Wherever "come" appears in a line of the listing, report that line.

◆ ◆ ◆ ◆

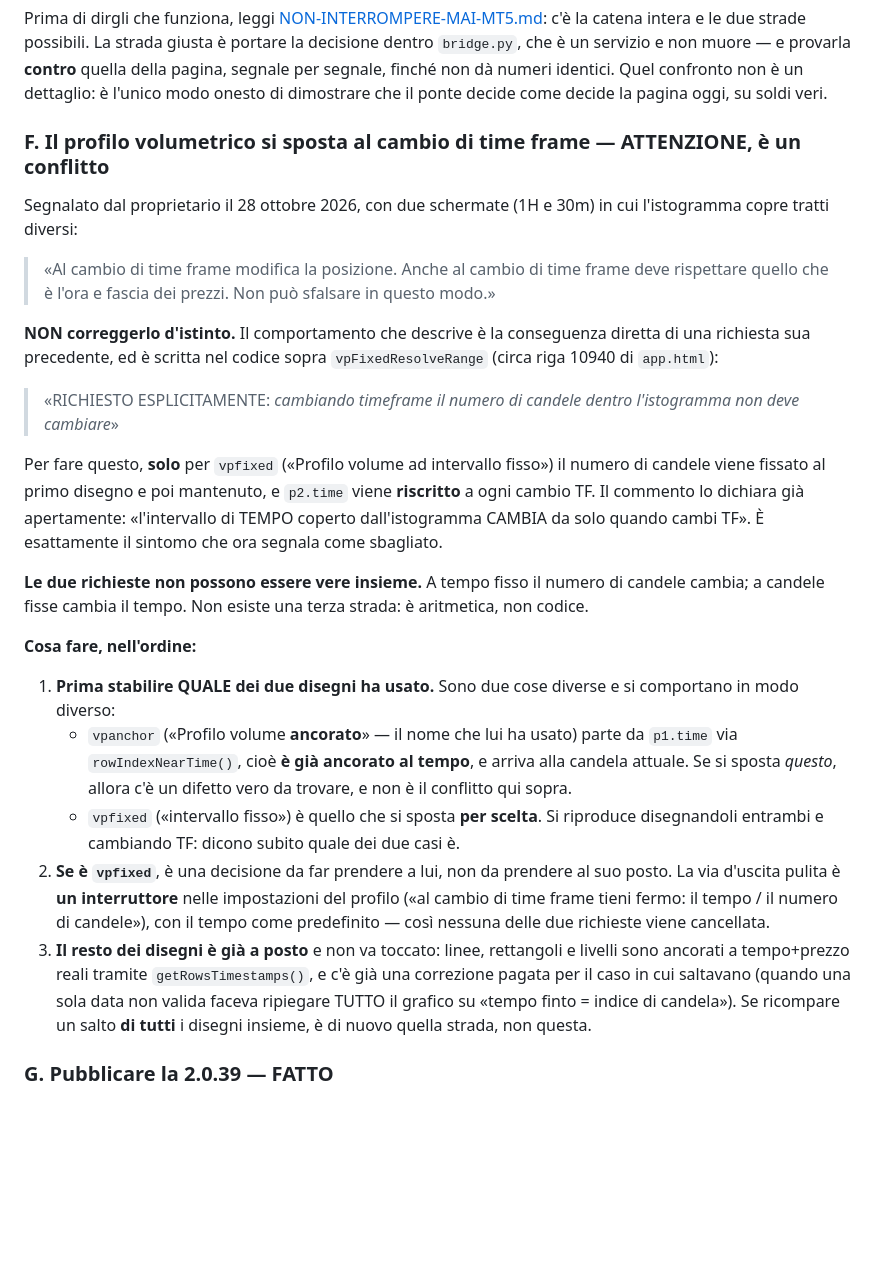
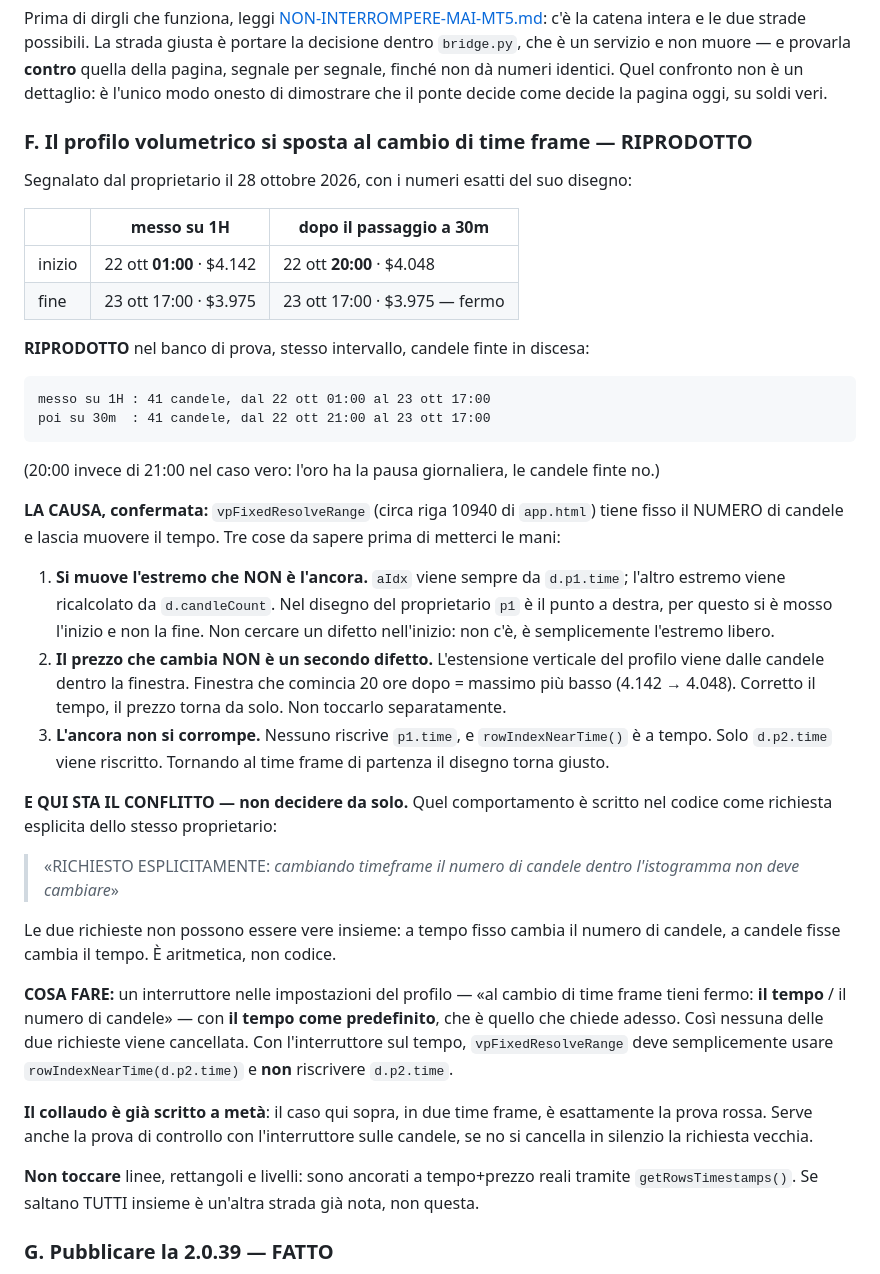
Before and after one commit to Pietro-Santini/Forex-Backtest.LAB, a Markdown page: cervello/CONSEGNA-OPENCODE-28-OTTOBRE.md, the part around the change. GitHub-like rendering; blank space fills up the shorter version.

Commit message:
Profilo al cambio di time frame: riprodotto, e la causa e' confermata
Messo su 1H dal 22 ott 01:00 al 23 ott 17:00 (41 candele), passando a 30m
diventa 22 ott 21:00 -> 23 ott 17:00: stesse 41 candele, venti ore in meno.
Il caso vero del proprietario dice 20:00 invece di 21:00 - l'oro ha la pausa
giornaliera, le candele del banco no.

Si muove l'estremo che NON e' l'ancora, e il prezzo che cambia e' una
conseguenza della finestra piu' corta, non un secondo difetto. Resta il
conflitto con la richiesta precedente: scritto come decisione da far prendere
a lui, con un interruttore e il tempo come predefinito.

Co-Authored-By: Claude Opus 5 <noreply@anthropic.com>

````diff
--- a/cervello/CONSEGNA-OPENCODE-28-OTTOBRE.md
+++ b/cervello/CONSEGNA-OPENCODE-28-OTTOBRE.md
@@ -149,48 +149,58 @@ c'è la catena intera e le due strade possibili. La strada giusta è portare la
 per segnale, finché non dà numeri identici. Quel confronto non è un dettaglio: è l'unico modo
 onesto di dimostrare che il ponte decide come decide la pagina oggi, su soldi veri.
 
-### F. Il profilo volumetrico si sposta al cambio di time frame — ATTENZIONE, è un conflitto
+### F. Il profilo volumetrico si sposta al cambio di time frame — RIPRODOTTO
 
-Segnalato dal proprietario il 28 ottobre 2026, con due schermate (1H e 30m) in cui l'istogramma
-copre tratti diversi:
+Segnalato dal proprietario il 28 ottobre 2026, con i numeri esatti del suo disegno:
 
-> «Al cambio di time frame modifica la posizione. Anche al cambio di time frame deve rispettare
-> quello che è l'ora e fascia dei prezzi. Non può sfalsare in questo modo.»
+| | messo su 1H | dopo il passaggio a 30m |
+|---|---|---|
+| inizio | 22 ott **01:00** · $4.142 | 22 ott **20:00** · $4.048 |
+| fine | 23 ott 17:00 · $3.975 | 23 ott 17:00 · $3.975 — fermo |
 
-**NON correggerlo d'istinto.** Il comportamento che descrive è la conseguenza diretta di una
-richiesta sua precedente, ed è scritta nel codice sopra `vpFixedResolveRange` (circa riga 10940
-di `app.html`):
+**RIPRODOTTO** nel banco di prova, stesso intervallo, candele finte in discesa:
+
+```
+messo su 1H : 41 candele, dal 22 ott 01:00 al 23 ott 17:00
+poi su 30m  : 41 candele, dal 22 ott 21:00 al 23 ott 17:00
+```
+
+(20:00 invece di 21:00 nel caso vero: l'oro ha la pausa giornaliera, le candele finte no.)
+
+**LA CAUSA, confermata:** `vpFixedResolveRange` (circa riga 10940 di `app.html`) tiene fisso il
+NUMERO di candele e lascia muovere il tempo. Tre cose da sapere prima di metterci le mani:
+
+1. **Si muove l'estremo che NON è l'ancora.** `aIdx` viene sempre da `d.p1.time`; l'altro
+   estremo viene ricalcolato da `d.candleCount`. Nel disegno del proprietario `p1` è il punto a
+   destra, per questo si è mosso l'inizio e non la fine. Non cercare un difetto nell'inizio: non
+   c'è, è semplicemente l'estremo libero.
+2. **Il prezzo che cambia NON è un secondo difetto.** L'estensione verticale del profilo viene
+   dalle candele dentro la finestra. Finestra che comincia 20 ore dopo = massimo più basso
+   (4.142 → 4.048). Corretto il tempo, il prezzo torna da solo. Non toccarlo separatamente.
+3. **L'ancora non si corrompe.** Nessuno riscrive `p1.time`, e `rowIndexNearTime()` è a tempo.
+   Solo `d.p2.time` viene riscritto. Tornando al time frame di partenza il disegno torna giusto.
+
+**E QUI STA IL CONFLITTO — non decidere da solo.** Quel comportamento è scritto nel codice come
+richiesta esplicita dello stesso proprietario:
 
 > «RICHIESTO ESPLICITAMENTE: *cambiando timeframe il numero di candele dentro l'istogramma non
 > deve cambiare*»
 
-Per fare questo, **solo** per `vpfixed` («Profilo volume ad intervallo fisso») il numero di
-candele viene fissato al primo disegno e poi mantenuto, e `p2.time` viene **riscritto** a ogni
-cambio TF. Il commento lo dichiara già apertamente: «l'intervallo di TEMPO coperto
-dall'istogramma CAMBIA da solo quando cambi TF». È esattamente il sintomo che ora segnala come
-sbagliato.
+Le due richieste non possono essere vere insieme: a tempo fisso cambia il numero di candele, a
+candele fisse cambia il tempo. È aritmetica, non codice.
 
-**Le due richieste non possono essere vere insieme.** A tempo fisso il numero di candele cambia;
-a candele fisse cambia il tempo. Non esiste una terza strada: è aritmetica, non codice.
+**COSA FARE:** un interruttore nelle impostazioni del profilo — «al cambio di time frame tieni
+fermo: **il tempo** / il numero di candele» — con **il tempo come predefinito**, che è quello
+che chiede adesso. Così nessuna delle due richieste viene cancellata. Con l'interruttore sul
+tempo, `vpFixedResolveRange` deve semplicemente usare `rowIndexNearTime(d.p2.time)` e **non**
+riscrivere `d.p2.time`.
 
-**Cosa fare, nell'ordine:**
+**Il collaudo è già scritto a metà**: il caso qui sopra, in due time frame, è esattamente la
+prova rossa. Serve anche la prova di controllo con l'interruttore sulle candele, se no si
+cancella in silenzio la richiesta vecchia.
 
-1. **Prima stabilire QUALE dei due disegni ha usato.** Sono due cose diverse e si comportano in
-   modo diverso:
-   - `vpanchor` («Profilo volume **ancorato**» — il nome che lui ha usato) parte da `p1.time` via
-     `rowIndexNearTime()`, cioè **è già ancorato al tempo**, e arriva alla candela attuale. Se si
-     sposta *questo*, allora c'è un difetto vero da trovare, e non è il conflitto qui sopra.
-   - `vpfixed` («intervallo fisso») è quello che si sposta **per scelta**.
-   Si riproduce disegnandoli entrambi e cambiando TF: dicono subito quale dei due casi è.
-2. **Se è `vpfixed`**, è una decisione da far prendere a lui, non da prendere al suo posto. La
-   via d'uscita pulita è **un interruttore** nelle impostazioni del profilo («al cambio di time
-   frame tieni fermo: il tempo / il numero di candele»), con il tempo come predefinito — così
-   nessuna delle due richieste viene cancellata.
-3. **Il resto dei disegni è già a posto** e non va toccato: linee, rettangoli e livelli sono
-   ancorati a tempo+prezzo reali tramite `getRowsTimestamps()`, e c'è già una correzione pagata
-   per il caso in cui saltavano (quando una sola data non valida faceva ripiegare TUTTO il
-   grafico su «tempo finto = indice di candela»). Se ricompare un salto **di tutti** i disegni
-   insieme, è di nuovo quella strada, non questa.
+**Non toccare** linee, rettangoli e livelli: sono ancorati a tempo+prezzo reali tramite
+`getRowsTimestamps()`. Se saltano TUTTI insieme è un'altra strada già nota, non questa.
 
 ### G. Pubblicare la 2.0.39 — FATTO
 
````
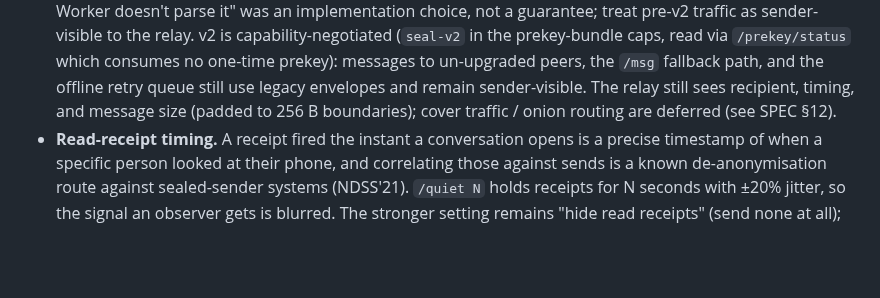
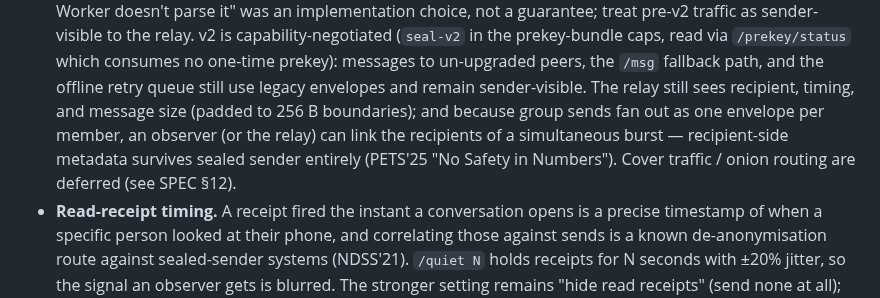
Before and after one commit to shizukutanaka/Breeze, a Markdown page: SECURITY.md, the part around the change. Rendered like a GitHub page; blank space fills up the shorter version.

Commit message:
docs(security): recipient-side fan-out linking survives sealed sender (PETS'25)
Co-Authored-By: うめ <app.shizukutanaka@gmail.com>

```diff
--- a/SECURITY.md
+++ b/SECURITY.md
@@ -191,7 +191,10 @@ store) rather than gated — an opt-in toggle leaves the contradiction one peer
   which consumes no one-time prekey): messages to un-upgraded peers, the `/msg` fallback
   path, and the offline retry queue still use legacy envelopes and remain sender-visible.
   The relay still sees recipient, timing, and message size (padded to 256 B boundaries);
-  cover traffic / onion routing are deferred (see SPEC §12).
+  and because group sends fan out as one envelope per member, an observer (or the relay)
+  can link the recipients of a simultaneous burst — recipient-side metadata survives
+  sealed sender entirely (PETS'25 "No Safety in Numbers"). Cover traffic / onion routing
+  are deferred (see SPEC §12).
 - **Read-receipt timing.** A receipt fired the instant a conversation opens is a precise
   timestamp of when a specific person looked at their phone, and correlating those against
   sends is a known de-anonymisation route against sealed-sender systems (NDSS'21). `/quiet N`
```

◆ ◆ ◆ ◆

* Exercise response:
conflitto con la richiesta precedente: scritto come decisione da far prendere
a lui, con un interruttore e il tempo come predefinito.
 onesto di dimostrare che il ponte decide come decide la pagina oggi, su soldi veri.
+**E QUI STA IL CONFLITTO — non decidere da solo.** Quel comportamento è scritto nel codice come
-dall'istogramma CAMBIA da solo quando cambi TF». È esattamente il sintomo che ora segnala come
+fermo: **il tempo** / il numero di candele» — con **il tempo come predefinito**, che è quello
-   frame tieni fermo: il tempo / il numero di candele»), con il tempo come predefinito — così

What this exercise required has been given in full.